- Making it easier for authorities to restrict the movements of suspected jihadists, meaning they can apply to a court if they only believe terrorist activity “may be carried out.” The previous threshold called on law-enforcement authorities to state they believed an act “will be carried out.”
- Extending the length of time authorities can detain suspected terrorists for up to seven days from three.
- Relaxing the threshold needed to prevent suspected jihadis from boarding a plane, allowing the Minister of Transport to bar those whom the government believes are heading abroad to take part in terrorist activities.
- Granting government departments explicit authority to share private information, including passport applications, or confidential commercial data, with law enforcement agencies.
Prime Minister Stephen Harper said these changes are necessary given what he called the war declared by jihadists following a “distortion of Islam.”
“Over the last few years a great evil has been descending over our world,” Mr. Harper told an audience in Richmond Hill, Ont., Friday. “Jihadi terrorism is one of the most dangerous enemies our world has ever faced.”
Mr. Harper said Canada is a target because its democratic freedom.
“Canadians are targeted by these terrorists for no other reason than that we are Canadians,” he said. “They want to harm us because they hate our society and our values.

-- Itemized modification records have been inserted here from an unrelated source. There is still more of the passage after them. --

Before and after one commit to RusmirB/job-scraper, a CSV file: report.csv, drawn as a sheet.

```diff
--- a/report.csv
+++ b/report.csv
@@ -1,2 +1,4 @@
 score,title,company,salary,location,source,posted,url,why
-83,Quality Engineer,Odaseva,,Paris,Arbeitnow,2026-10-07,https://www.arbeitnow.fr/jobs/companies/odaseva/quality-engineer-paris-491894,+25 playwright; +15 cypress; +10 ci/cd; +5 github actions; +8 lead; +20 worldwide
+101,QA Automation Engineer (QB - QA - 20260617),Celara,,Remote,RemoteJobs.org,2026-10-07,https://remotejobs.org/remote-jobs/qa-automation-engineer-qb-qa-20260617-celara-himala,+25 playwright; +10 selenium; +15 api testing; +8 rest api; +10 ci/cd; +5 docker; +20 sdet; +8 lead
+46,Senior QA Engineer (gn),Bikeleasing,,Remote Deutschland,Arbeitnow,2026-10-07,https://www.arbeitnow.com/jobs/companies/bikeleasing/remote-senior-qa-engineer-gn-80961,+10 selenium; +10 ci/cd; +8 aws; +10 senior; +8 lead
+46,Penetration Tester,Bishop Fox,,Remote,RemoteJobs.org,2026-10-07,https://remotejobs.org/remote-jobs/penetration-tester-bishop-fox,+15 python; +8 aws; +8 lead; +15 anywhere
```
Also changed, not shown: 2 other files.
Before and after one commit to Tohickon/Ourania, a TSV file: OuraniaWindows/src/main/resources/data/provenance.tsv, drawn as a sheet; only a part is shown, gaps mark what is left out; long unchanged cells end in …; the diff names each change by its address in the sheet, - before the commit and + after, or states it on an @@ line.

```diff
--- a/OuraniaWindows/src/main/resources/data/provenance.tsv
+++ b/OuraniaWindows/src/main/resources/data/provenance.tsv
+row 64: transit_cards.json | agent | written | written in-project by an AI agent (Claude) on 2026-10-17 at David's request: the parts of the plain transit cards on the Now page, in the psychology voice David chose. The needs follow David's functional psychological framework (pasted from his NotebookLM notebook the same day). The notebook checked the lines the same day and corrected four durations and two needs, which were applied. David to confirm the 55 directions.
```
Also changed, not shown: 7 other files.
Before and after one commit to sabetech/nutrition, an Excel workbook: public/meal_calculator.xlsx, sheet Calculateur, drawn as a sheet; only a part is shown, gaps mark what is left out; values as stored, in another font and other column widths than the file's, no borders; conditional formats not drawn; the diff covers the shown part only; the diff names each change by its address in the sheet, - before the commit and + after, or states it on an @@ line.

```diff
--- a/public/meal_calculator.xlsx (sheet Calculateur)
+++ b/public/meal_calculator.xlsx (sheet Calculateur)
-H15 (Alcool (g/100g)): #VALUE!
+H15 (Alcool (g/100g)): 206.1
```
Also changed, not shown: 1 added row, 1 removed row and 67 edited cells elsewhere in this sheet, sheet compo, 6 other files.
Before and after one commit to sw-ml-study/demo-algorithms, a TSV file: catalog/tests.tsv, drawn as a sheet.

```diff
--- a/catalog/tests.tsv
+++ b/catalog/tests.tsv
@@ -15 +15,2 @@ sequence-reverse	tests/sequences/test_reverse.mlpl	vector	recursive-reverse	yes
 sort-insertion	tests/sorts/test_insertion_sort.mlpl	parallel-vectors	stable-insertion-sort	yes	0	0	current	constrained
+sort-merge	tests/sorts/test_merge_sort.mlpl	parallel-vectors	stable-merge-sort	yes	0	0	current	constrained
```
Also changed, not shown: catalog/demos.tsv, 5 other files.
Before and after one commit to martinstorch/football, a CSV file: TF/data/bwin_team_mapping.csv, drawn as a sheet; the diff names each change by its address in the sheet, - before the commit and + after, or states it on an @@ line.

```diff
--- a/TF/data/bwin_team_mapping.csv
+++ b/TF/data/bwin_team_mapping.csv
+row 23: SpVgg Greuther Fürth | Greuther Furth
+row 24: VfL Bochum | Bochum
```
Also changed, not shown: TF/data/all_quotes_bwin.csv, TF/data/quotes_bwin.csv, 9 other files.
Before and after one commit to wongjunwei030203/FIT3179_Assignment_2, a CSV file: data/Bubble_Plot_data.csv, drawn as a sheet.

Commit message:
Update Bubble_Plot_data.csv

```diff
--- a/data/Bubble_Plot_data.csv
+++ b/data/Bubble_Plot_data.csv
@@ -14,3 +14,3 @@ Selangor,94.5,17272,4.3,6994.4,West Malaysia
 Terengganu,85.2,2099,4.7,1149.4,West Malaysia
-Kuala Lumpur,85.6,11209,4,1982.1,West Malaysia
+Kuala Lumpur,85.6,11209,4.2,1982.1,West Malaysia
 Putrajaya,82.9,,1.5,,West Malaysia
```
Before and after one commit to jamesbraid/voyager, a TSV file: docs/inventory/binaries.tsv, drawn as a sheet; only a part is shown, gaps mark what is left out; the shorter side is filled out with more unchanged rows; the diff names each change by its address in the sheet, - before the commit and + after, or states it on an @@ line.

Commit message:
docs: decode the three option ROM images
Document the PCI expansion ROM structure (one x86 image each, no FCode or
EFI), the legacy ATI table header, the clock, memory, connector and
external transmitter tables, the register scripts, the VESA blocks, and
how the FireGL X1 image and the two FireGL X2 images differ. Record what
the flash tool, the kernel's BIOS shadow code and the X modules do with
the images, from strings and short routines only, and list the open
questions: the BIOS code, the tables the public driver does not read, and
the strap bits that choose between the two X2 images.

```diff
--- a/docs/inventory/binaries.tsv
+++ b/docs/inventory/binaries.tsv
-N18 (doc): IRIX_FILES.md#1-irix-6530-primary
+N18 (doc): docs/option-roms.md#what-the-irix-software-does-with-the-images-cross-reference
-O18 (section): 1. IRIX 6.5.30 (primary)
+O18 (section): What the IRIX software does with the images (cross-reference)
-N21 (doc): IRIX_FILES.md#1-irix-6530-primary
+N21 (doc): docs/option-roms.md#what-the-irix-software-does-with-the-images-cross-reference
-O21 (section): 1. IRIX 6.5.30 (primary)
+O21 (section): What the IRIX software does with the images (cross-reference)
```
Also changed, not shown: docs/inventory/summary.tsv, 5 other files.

They hate pluralism, they hate tolerance and the freedom we enjoy.”
He said the measures could not necessarily prevent a terrorist act in Canada, but that they were necessary to reduce the risk of one. “Bad things sometimes happen…terrorists themselves will adjust to the legislation,” he said.
Mr. Harper defended the legislation when asked whether the new powers given to police infringed on other rights.
“We do not buy the argument that every time you protect Canadians you take away civil liberties,” he said.
The Canadian Security Intelligence Service’s role is currently restricted to collecting intelligence, analyzing and reporting on dangers to Canada, but the new legislation rewrites its mandate to allow CSIS agents to take action to foil security threats.
Ottawa is building in judicial oversight for this new CSIS power, however, and will require the agency to obtain a court warrant to flex its new muscles. As long as a judge approves, CSIS agents would be able to cancel someone’s travel reservations, for instance, or disrupt a banking transaction or electronic communications.
The new power would lift a fundamental restriction on CSIS’s activities and gives the agency a measure of authority that’s currently reserved for police forces. CSIS, a civilian agency, was created in the early 1980s after an inquiry into the RCMP security service’s illegal activities and civil-rights abuses recommended that policing be separated from intelligence gathering.
The government justifies these changes to CSIS by saying that the agency is often the first in Canada to detect a threat because it’s continually gathering intelligence and conducting surveillance, and is therefore best placed to act to disrupt a new threat before it can grow.
CSIS would still not be a law enforcement agency after these legislative changes. It would not be granted authority to arrest or detain people, for instance.
Today, CSIS informs the RCMP when it detects terror threats and hands the matter off, letting the Mounties conduct their own investigation. Ottawa argues that Canada needs to be able to act more quickly in an environment where terrorist threats can rapidly escalate from concepts to planning to execution, sources say.
The Conservative government holds a majority of seats in the Commons and the legislation is expected to pass easily.
Ottawa is also planning a more robust government financed campaign to thwart radicalization in young people, separate from the legislation being unveiled Friday.
Steven Chase And Daniel Leblanc
Ottawa — The Globe and Mail
Published Friday, Jan. 30 2015, 12:37 PM EST
Last updated Friday, Jan. 30 2015, 2:39 PM EST